The indigenous and once-celebrated American buffalo (Bison bison), as absent from the National Zoo in recent years as from the nickel, returned to its former home on Connecticut Avenue yesterday freighted anew with history and environmental instruction.

The new arrivals, two 1,200-pound females purchased from the Burnet Park Zoo in Syracuse, N.Y., are the first buffalo displayed here since their predecessors were shuffled off to other zoos in 1965.

Prior to that buffalo were something of a zoo mainstay, and, in fact, grazed the Mall in the 1880s, before the zoo was ever built, as live models for taxidermists at the Smithsonian Institution.

In those days the buffalo was a rallying symbol for conservationists mindful of the dwindling resources of a vanishing frontier.

Once adrift on the Great Plains in vast herds, the shaggy animals had been hunted to the edge of extinction by hide-hunters, meat packers and tongue picklers as well as trigger-happy travelers who casually slaughtered them by the thousands from the windows of passing trains.

By the turn of the century, the number of buffalo in the United States had dwindled from an estimated 60 million to fewer than a thousand, protected in a handful of parks and private herds. Naturalists were uncertain of the fate even of those.

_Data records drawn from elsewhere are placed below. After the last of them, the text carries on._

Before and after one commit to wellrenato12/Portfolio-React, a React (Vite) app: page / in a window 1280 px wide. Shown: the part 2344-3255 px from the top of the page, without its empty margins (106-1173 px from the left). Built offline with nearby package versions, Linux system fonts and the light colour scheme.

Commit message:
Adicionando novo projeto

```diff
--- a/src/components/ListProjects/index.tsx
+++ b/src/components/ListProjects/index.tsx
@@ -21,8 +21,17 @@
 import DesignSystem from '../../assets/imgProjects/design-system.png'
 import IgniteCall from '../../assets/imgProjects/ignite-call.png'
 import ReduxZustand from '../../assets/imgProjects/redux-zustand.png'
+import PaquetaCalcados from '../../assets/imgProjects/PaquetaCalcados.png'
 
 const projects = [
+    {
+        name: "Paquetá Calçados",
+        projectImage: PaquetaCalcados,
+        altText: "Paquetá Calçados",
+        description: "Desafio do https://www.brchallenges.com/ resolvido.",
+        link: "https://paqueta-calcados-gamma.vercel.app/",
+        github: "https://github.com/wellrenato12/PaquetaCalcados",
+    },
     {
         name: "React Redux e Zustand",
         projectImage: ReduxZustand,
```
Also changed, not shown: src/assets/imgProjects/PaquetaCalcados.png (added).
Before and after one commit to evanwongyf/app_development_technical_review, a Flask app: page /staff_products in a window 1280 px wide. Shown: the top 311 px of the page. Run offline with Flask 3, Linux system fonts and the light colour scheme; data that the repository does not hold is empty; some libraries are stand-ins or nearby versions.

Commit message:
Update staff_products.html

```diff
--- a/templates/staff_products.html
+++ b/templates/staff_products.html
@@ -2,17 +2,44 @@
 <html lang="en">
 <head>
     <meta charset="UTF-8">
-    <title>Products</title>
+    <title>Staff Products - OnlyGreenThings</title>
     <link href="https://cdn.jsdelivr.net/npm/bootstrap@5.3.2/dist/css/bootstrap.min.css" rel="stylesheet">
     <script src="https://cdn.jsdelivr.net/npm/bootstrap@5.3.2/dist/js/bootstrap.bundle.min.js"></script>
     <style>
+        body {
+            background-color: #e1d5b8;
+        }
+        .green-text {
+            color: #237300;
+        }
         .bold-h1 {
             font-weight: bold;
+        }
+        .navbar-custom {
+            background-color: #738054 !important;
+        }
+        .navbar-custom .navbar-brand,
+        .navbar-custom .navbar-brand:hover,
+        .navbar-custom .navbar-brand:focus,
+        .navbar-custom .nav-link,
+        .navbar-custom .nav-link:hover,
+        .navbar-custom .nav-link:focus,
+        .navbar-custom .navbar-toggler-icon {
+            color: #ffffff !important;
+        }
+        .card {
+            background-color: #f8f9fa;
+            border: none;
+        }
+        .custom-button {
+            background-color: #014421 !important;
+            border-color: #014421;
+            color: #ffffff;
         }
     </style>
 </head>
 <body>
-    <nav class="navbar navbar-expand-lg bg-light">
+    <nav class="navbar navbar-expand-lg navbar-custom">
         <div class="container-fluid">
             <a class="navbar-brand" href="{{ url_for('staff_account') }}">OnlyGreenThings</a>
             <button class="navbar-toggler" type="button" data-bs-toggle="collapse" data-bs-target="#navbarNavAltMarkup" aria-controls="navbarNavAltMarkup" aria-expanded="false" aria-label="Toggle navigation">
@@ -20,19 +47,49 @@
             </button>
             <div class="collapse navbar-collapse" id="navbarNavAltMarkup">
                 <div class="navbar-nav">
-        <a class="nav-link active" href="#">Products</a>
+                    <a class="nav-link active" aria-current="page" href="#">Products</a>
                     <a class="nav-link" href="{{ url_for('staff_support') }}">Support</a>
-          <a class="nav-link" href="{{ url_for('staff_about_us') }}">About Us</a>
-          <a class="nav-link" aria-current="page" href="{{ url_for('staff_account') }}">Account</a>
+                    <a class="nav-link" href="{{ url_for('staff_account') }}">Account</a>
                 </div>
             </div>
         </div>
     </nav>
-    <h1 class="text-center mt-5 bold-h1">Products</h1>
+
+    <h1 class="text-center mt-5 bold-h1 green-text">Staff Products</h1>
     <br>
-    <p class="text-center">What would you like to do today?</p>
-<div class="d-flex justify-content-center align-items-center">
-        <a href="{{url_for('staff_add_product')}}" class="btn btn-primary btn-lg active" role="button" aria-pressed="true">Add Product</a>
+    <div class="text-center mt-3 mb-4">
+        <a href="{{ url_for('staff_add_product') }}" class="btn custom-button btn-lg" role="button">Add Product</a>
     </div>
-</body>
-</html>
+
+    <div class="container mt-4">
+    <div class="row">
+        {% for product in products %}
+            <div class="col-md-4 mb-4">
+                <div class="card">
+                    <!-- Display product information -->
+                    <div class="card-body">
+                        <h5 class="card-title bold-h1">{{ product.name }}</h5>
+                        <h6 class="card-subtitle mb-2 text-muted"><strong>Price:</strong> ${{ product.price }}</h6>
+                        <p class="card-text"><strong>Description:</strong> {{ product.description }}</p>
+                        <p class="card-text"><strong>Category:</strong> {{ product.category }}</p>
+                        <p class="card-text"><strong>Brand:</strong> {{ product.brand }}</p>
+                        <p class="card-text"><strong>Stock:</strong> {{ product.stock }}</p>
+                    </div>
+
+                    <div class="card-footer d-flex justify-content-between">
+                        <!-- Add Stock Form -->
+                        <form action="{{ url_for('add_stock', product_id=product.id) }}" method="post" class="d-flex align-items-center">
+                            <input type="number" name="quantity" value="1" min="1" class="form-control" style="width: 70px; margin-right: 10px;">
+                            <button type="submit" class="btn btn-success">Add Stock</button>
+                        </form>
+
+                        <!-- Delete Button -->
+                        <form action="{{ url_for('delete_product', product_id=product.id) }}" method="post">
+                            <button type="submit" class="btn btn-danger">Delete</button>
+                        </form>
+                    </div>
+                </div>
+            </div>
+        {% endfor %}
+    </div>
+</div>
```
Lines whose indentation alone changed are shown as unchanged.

By the 1960s, however, the durable species had proved all it needed was to be left alone. The herds had so multiplied that buffalo fanciers from Virginia to California were raising them for meat as well as memory, and breeding them into cattalo and beefalo with domestic cattle.

Today, when Washingtonians in quest of the frontier experience can sample buffalo steaks at Dominique's Restaurant or the International Safeway, more than 70,000 buffalo are prospering in parks and game preserves around the country.

Zoo spokesman Mike Morgan said the National Zoo never really wanted to get rid of its buffalo, but the animal's very ecological prosperity brought it into conflict with prevailing zoo philosophy.

"During the 1960s it was felt the zoo should concentrate on rare and endangered animals which the public had little opportunity to observe in other places," he said. "We had bison herds right out in Fairfax County."

In addition, he said, space was at a premium in 1965 as the zoo redesigned its hooved animal houses, and the animals were never replaced.

The two new arrivals, who have not been named, will be housed in an enclosure near the small animal house last used by a six-year-old rare black rhinoceros named Nipo. Nipo, he said, has been sent off to visit a female black rhino in Seoul, Korea, with instructions to be fruitful and multiply.